About this task ▸ Look through the records below, and whenever a line contains "toggled", copy it.

[Items from a dataset]
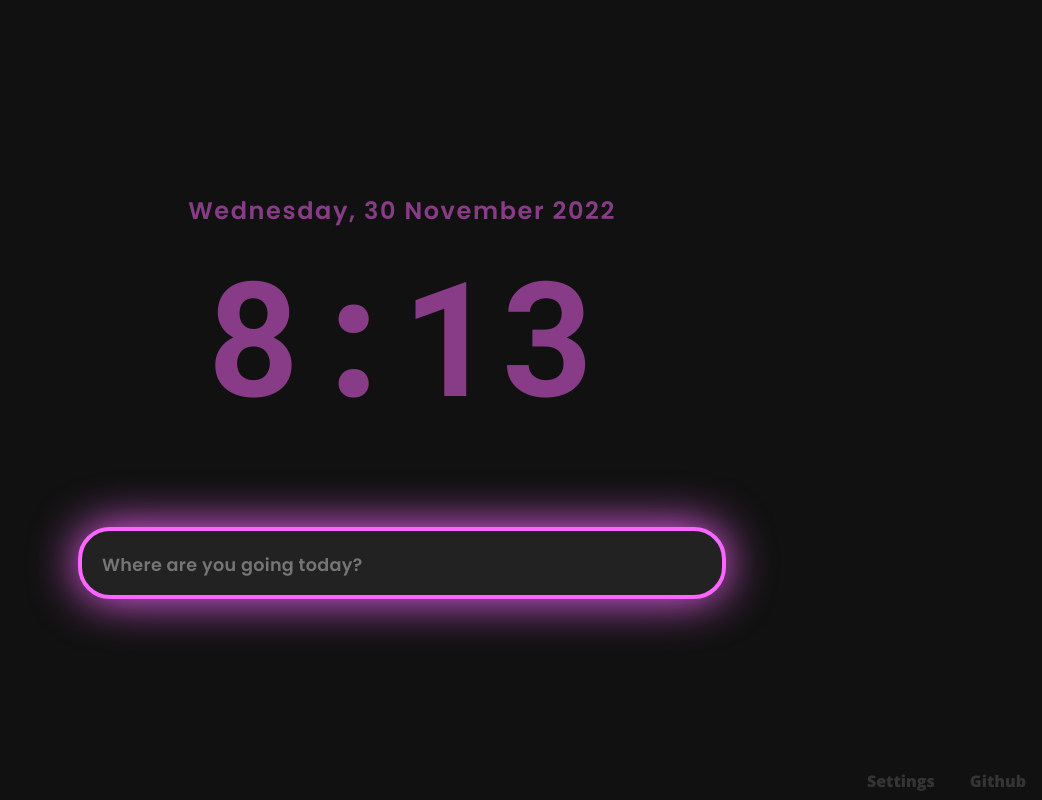
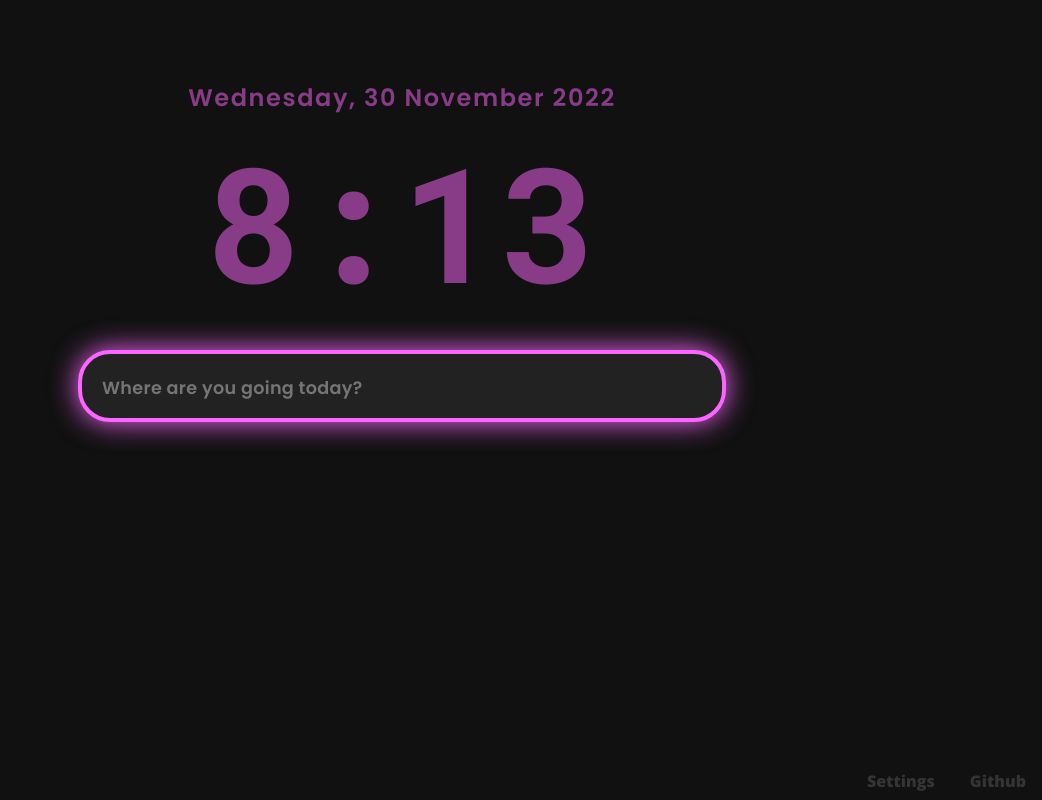
Before and after one commit to ultraflame4/browhos, a React (Vite) app: page / in a window 1280 px wide. Both pictures are taken after a click on the button 640 px from the left and 563 px from the top of the page. Shown: the whole page, without its empty margins (238-1280 px from the left). Built offline with nearby package versions, Linux system fonts and the light colour scheme; some icons are missing.

Commit message:
New vision for project  :)

```diff
--- a/src/App.css
+++ b/src/App.css
@@ -25,11 +25,31 @@ body {
     height: 100vh;
     width: 100vw;
     display: flex;
+
+    justify-content: center;
+    box-sizing: border-box;
+    gap: 6rem;
+    transition: all ease 200ms;
+    position: relative;
+}
+
+.App-center{
+    display: flex;
     flex-direction: column;
     align-items: center;
-    justify-content: center;
-    padding: 0;
+    height: fit-content;
+    position: relative;
+    top:50%;
+    transform: translateY(-50%);
     gap: 5rem;
+    transition: all ease 300ms;
+}
+
+.App-center:has(>.searchContainer[toggled]){
+    gap: 1.5rem;
+    top: 10%;
+    transform: translateY(0%);
+
 }
 
 h1,h2,h3{
@@ -56,7 +76,7 @@ h1,h2,h3{
     border: 0.3rem solid;
     background: var(--bg-b);
 
-    --blur: 12px;
+    --blur: 8px;
 
 
     border-radius: 3rem;
@@ -68,9 +88,6 @@ h1,h2,h3{
 
 }
 
-.iWidget:hover, .iWidget:focus-within {
-    --blur: 24px;
-}
 
 
 .iWidget:not([toggled]):active {
--- a/src/App.tsx
+++ b/src/App.tsx
@@ -11,8 +11,10 @@ import {Link, Outlet} from "react-router-dom";
 export function AppMainContent() {
     return (
         <main className="App">
-            <Clock/>
-            <Searchbar/>
+            <div className={"App-center"}>
+                <Clock/>
+                <Searchbar />
+            </div>
 
         </main>
     )
--- a/src/components/Search/Searchbar.module.css
+++ b/src/components/Search/Searchbar.css
@@ -3,8 +3,6 @@
     --r1: #ff5454;
     --r2: #47ff47;
     --r3: #373aff;
-
-    --blur: 12px;
 
     height: 5rem;
     width: 5rem;
@@ -13,7 +11,10 @@
 .searchContainer[toggled]{
     width: 50vw;
     height: 4rem;
-    margin: 0.5rem 0;
+
+}
+.searchContainer:hover, .searchContainer:focus-within {
+    --blur: 14px;
 }
 
 .searchContainer:not([toggled]) > .input {
--- a/src/components/Search/Searchbar.tsx
+++ b/src/components/Search/Searchbar.tsx
@@ -1,5 +1,5 @@
 import {defineComponent, useOverlayToggle} from "@/utils";
-import classes from "./Searchbar.module.css";
+import "./Searchbar.css";
 import {Icon} from "@iconify-icon/react";
 import React, {useEffect, useRef} from "react";
 import {searchWithSearchEngine} from "@/core";
@@ -38,10 +38,10 @@ export default defineComponent(props => {
 
 
     return (
-        <InteractiveWidget className={classes.searchContainer} onToggle={onToggle}>
-            <input type={"search"} className={classes.input} ref={inpRef} placeholder={"Where are you going today?"}/>
+        <InteractiveWidget className={"searchContainer"} onToggle={onToggle}>
+            <input type={"search"} className={"input"} ref={inpRef} placeholder={"Where are you going today?"}/>
 
-            <Icon icon={"ri:search-line"} className={classes.searchIcon} onClick={onSearch}/>
+            <Icon icon={"ri:search-line"} className={"searchIcon"} onClick={onSearch}/>
         </InteractiveWidget>
 
     )
```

Answer space ▸
+.App-center:has(>.searchContainer[toggled]){
 .iWidget:not([toggled]):active {
 .searchContainer[toggled]{
 .searchContainer:not([toggled]) > .input {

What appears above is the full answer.